Father Thomas Williamsí Greater Than You Think: A Theologian Answers the Atheists About God is a rebuttal of some atheist authorsí criticism and attacks on God and religion, critics who have taken aim not only at Christianity but also other religions. Fr. Williams takes up the gauntlet, challenging these assertions from a Roman Catholic Christian point of view, defending other religions in the process and arguing that atheists are dead wrong in their attacks on religion.
The atheist authors Fr. Williams specifically rebuts include Richard Dawkins, who wrote The God Delusion (2006); Sam Harris, author of The End of Faith: Religion, Terror, and the Future of Reason (2005) and Letter to a Christian Nation (2006); Daniel C. Dennett, who wrote Breaking the Spell: Religion as a Natural Phenomenon (2006); and Christopher Hitchens, author of God is Not Great: How Religion Poisons Everything (2007). Fr. Williams says that these atheists say that religion is harmful to humanity, a major source if not the cause of much of the violence in the world throughout history and today.
Fr. Williamsí introduction presents these atheists and their criticisms of religion then divides the book into five parts. Each chapter starts off with a question proposed by the atheists and answered by Williams, questions dealing with various topics. Can people be moral without religion? Are religious people less intelligent than non-religious? Does religion do more harm than good in society? Is religious education a form of child abuse? Is Christianity against science? Is religious faith irrational? Did Jesus really exist? Do Christians hate sex? Are atheists more tolerant than believers? Some of these criticisms border on the ridiculous. Williams shows in his presentations that some of these questions are not rational, and that many of these issues or topics posed show ignorance or contempt for the good that religion (and Christianity in particular) do for individuals and for society. He wonders if some of these authors have had some kind of bad experience with a particular person who was religious.
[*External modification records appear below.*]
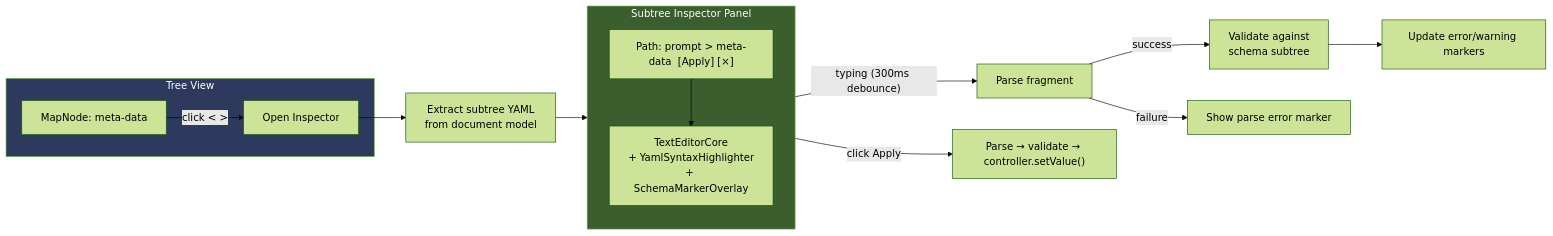
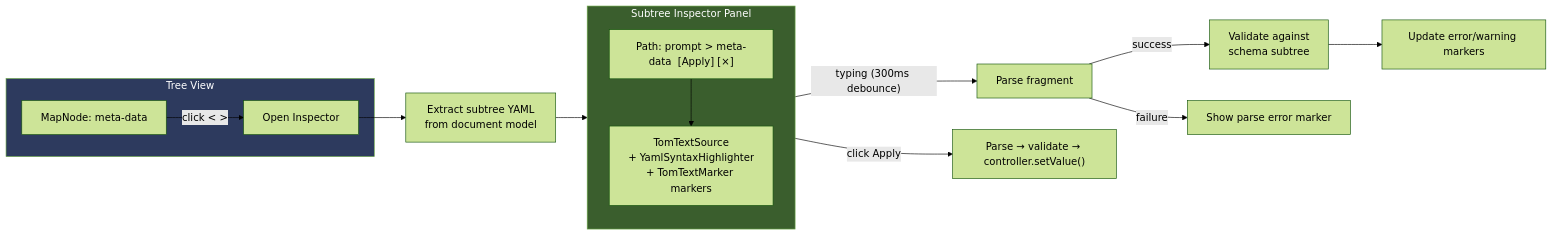
Diagram 16 of 19 in tom_yaml_editor/doc/yaml_editor_architecture_design.md (al-the-bear/tom_forge_modules), drawn with Mermaid (forest theme) before and after one commit. The commit also changed other lines of this file and 19 other files, not shown here.

First line of the commit message:
TextEditorCore goes: the YAML schema editor and inspector draw through TomTextSource (forgerestruct10, part A)

````diff
--- a/tom_yaml_editor/doc/yaml_editor_architecture_design.md
+++ b/tom_yaml_editor/doc/yaml_editor_architecture_design.md
@@ -769,26 +775,26 @@
 ```mermaid
 flowchart LR
     subgraph TreeView["Tree View"]
         Node["MapNode: meta-data"] -->|"click < >"| Open["Open Inspector"]
     end
 
     subgraph Inspector["Subtree Inspector Panel"]
         direction TB
         Header["Path: prompt > meta-data  [Apply] [×]"]
-        Editor["TextEditorCore\n+ YamlSyntaxHighlighter\n+ SchemaMarkerOverlay"]
+        Editor["TomTextSource\n+ YamlSyntaxHighlighter\n+ TomTextMarker markers"]
         Header --> Editor
     end
 
     Open --> Extract["Extract subtree YAML\nfrom document model"]
     Extract --> Editor
 
     Editor -->|"typing (300ms debounce)"| Parse["Parse fragment"]
     Parse -->|success| Validate["Validate against\nschema subtree"]
     Parse -->|failure| ShowParsErr["Show parse error marker"]
     Validate --> UpdateMarkers["Update error/warning markers"]
 
     Editor -->|"click Apply"| ApplyFlow["Parse → validate → controller.setValue()"]
 
     style TreeView fill:#2d3a5e,color:#fff
     style Inspector fill:#3a5e2d,color:#fff
 ```
````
Many scientists today and in the past have believed in God or had a religion they believed in; these atheist authors, however, say that true science does not need religion, that science can explain everything. Williams refutes this, quoting eminent scientists who are believers. It would seem these authors are ignorant of the works of some scientists like Newton who wrote about science as helping to reveal God.
Williamsí ideas and rebuttals flow very well, which makes this book a quick read, but it really is not for the general reader. Readers may also want to read it slower than this reviewer did and ponder what Williams has to say. Endnotes are provided, but not a bibliography or index. Greater Than You Think could be the beginnings of a much larger volume with expanded material and is highly recommended to those in a rebuttal of atheists. It will also be of interest to atheists and agnostics.
Fr. Thomas D. Williams of the Legionnaires of Christ teaches theology at the Regina Apostolorum Pontifical University in Rome. He is also a Vatican analyst for CBS News, NBC News, and Sky News in Britain. He has written several articles and books. His books include: Spiritual Progress: Becoming the Christian You Want to Be (2007) and Who is my Neighbor? Personalism and the Foundations of Human Rights (2005).